- Communicate work assignments to both the workers and the client.
He also learned that he would need to implement a real-time inspection system, allowing him to address problem areas immediately by providing additional training to the worker or reallocating some labor to increase the frequency and fix the complaints.
This technology would also be a great way to communicate to his client that he was on top of the issue, and they could easily use it to see the results on their own dashboards at the touch of a key.
Time Well Spent
Implementing these systems takes time and resources.
Valid data output requires accurate input as it relates to space management, area types and tasks and labor estimates.
However, a well trained, managed and organized labor pool can make a significant difference in the effectiveness of the cleaning operation.
At the next quarterly meeting Harry had a much better handle on the labor cost of his business.

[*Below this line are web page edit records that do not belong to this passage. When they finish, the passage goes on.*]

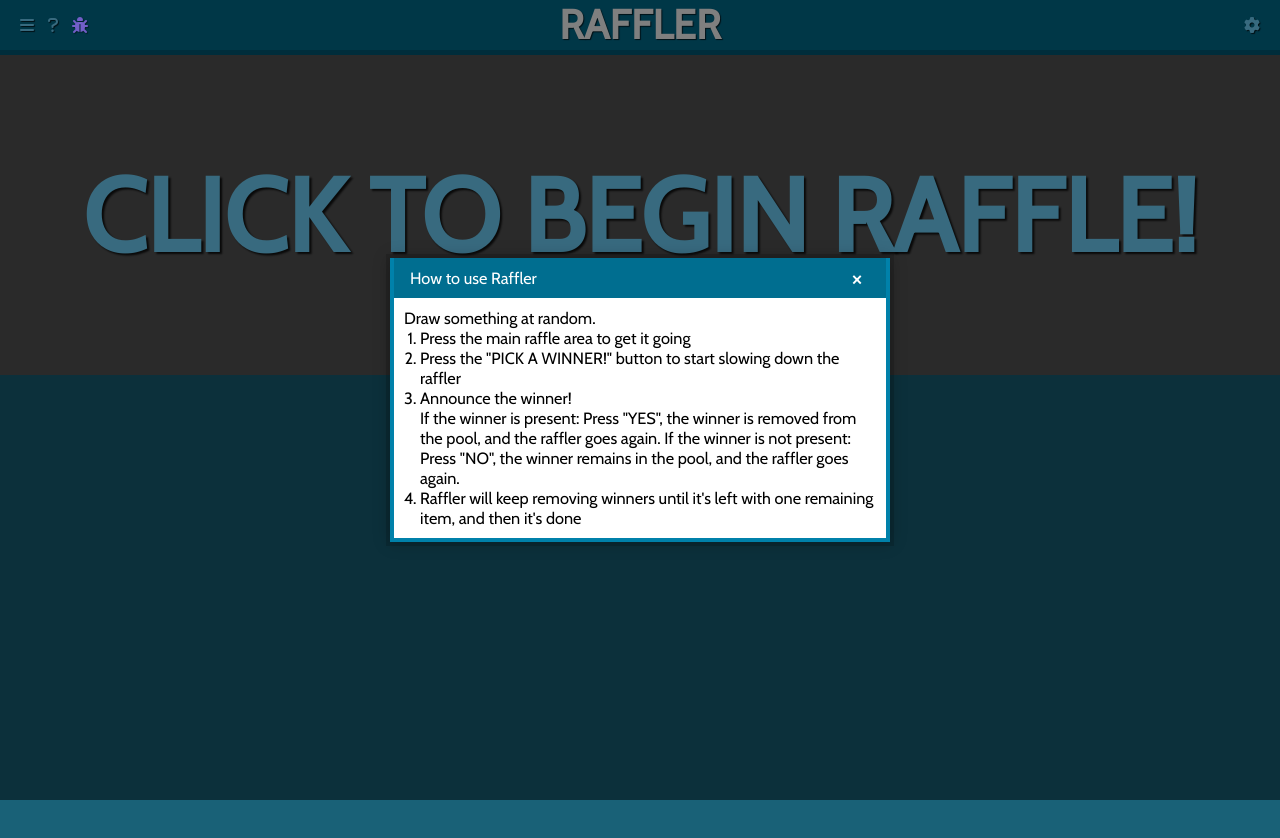
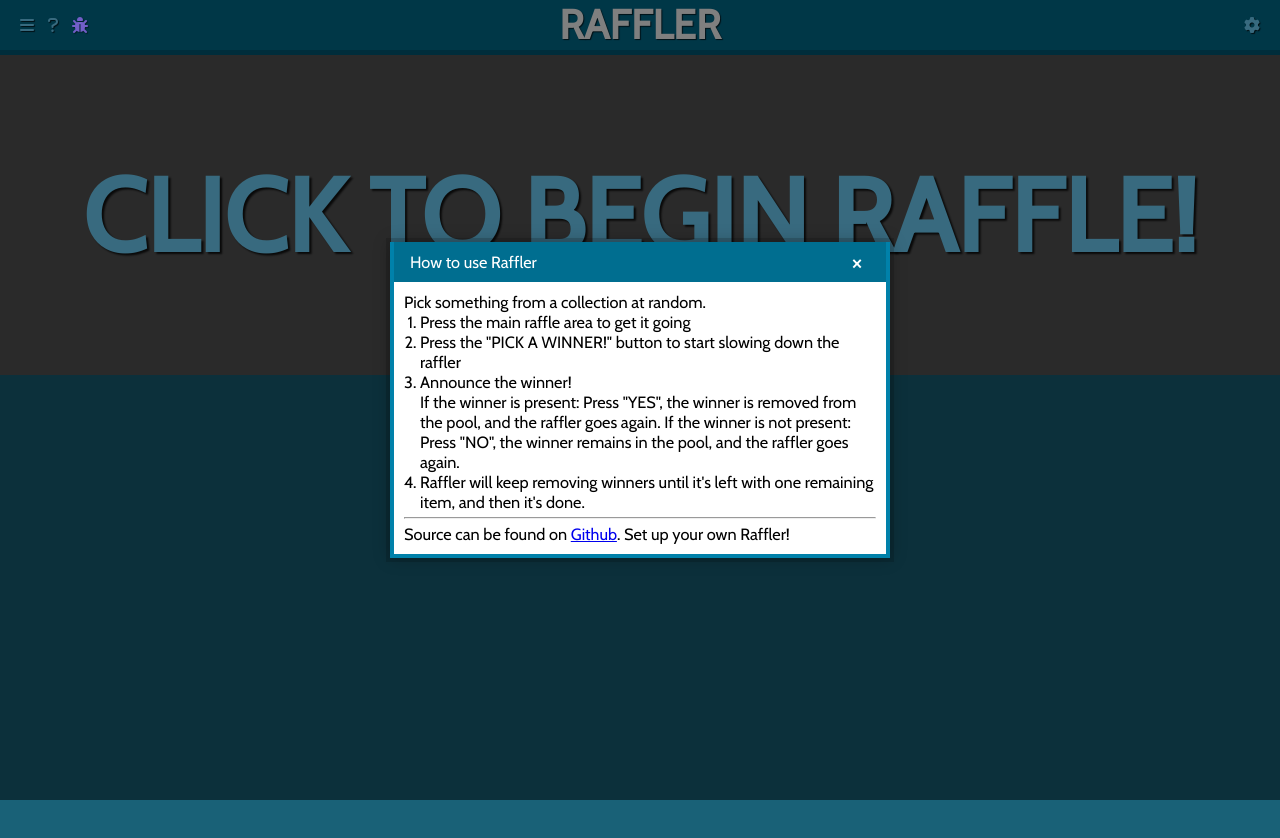
Before and after one commit to michaelchadwick/raffler, a plain HTML site: page index.html in a window 1280 px wide. Both pictures are taken after a click on the button 53 px from the left and 25 px from the top of the page. Drawn offline with nearby package versions, Linux system fonts and the light colour scheme; a web font is replaced by a local one.

Commit message:
added source link in help modal

```diff
--- a/assets/css/app.css
+++ b/assets/css/app.css
@@ -63,6 +63,10 @@ ul {
   ul li {
     line-height: 1.3em;
   }
+
+hr {
+  margin: 5px 0;
+}
 
 audio#talkify-audio {
   border-radius: 0;
--- a/assets/js/app/main.js
+++ b/assets/js/app/main.js
@@ -13,7 +13,7 @@ async function modalOpen(type) {
     case 'help':
       this.myModal = new Modal('perm', 'How to use Raffler',
         `
-          <p>Draw something at random.</p>
+          <p>Pick something from a collection at random.</p>
 
           <ol class="help">
             <li>Press the main raffle area to get it going</li>
@@ -22,8 +22,12 @@ async function modalOpen(type) {
               <p>If the winner is present: Press "YES", the winner is removed from the pool, and the raffler goes again. If the winner is not present: Press "NO", the winner remains in the pool, and the raffler goes again.</p>
               </p>
             </li>
-            <li>Raffler will keep removing winners until it's left with one remaining item, and then it's done</li>
+            <li>Raffler will keep removing winners until it's left with one remaining item, and then it's done.</li>
           </ol>
+
+          <hr />
+
+          <p>Source can be found on <a href="https://github.com/michaelchadwick/raffler">Github</a>. Set up your own Raffler!</p>
         `,
         null,
         null
```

Because of the accuracy of the information, it was determined that by reallocating some assignments from one cleaner to another, higher traffic areas could be cleaned at a higher frequency and at no additional charge while, at the same time, bringing up the quality level.
He was able to visually demonstrate this to his client through the use of colored drawings showing each work assignment.
Now the management team knew exactly the day it should expect things to be done and could better communicate the cleaning schedule to its tenants as well.
Harry no longer dreaded those quarterly meetings.
Instead he came prepared with ready answers and new ideas.
Don’t wait for your clients to force you into a change.
Take some time to reflect on what you could be doing better.
Then set clearly defined goals for being more proactive.
Judy Gillies is the founder and president of The Surge Group Inc., a cleaning consulting company located in Toronto that helps facilities managers improve their cleaning operations. She is one of the authors of Behind the Broom, A Manager’s Guide to a Professional Cleaning Operation. For more information about Gillies or to get your own copy, visit www.BehindTheBroom.com.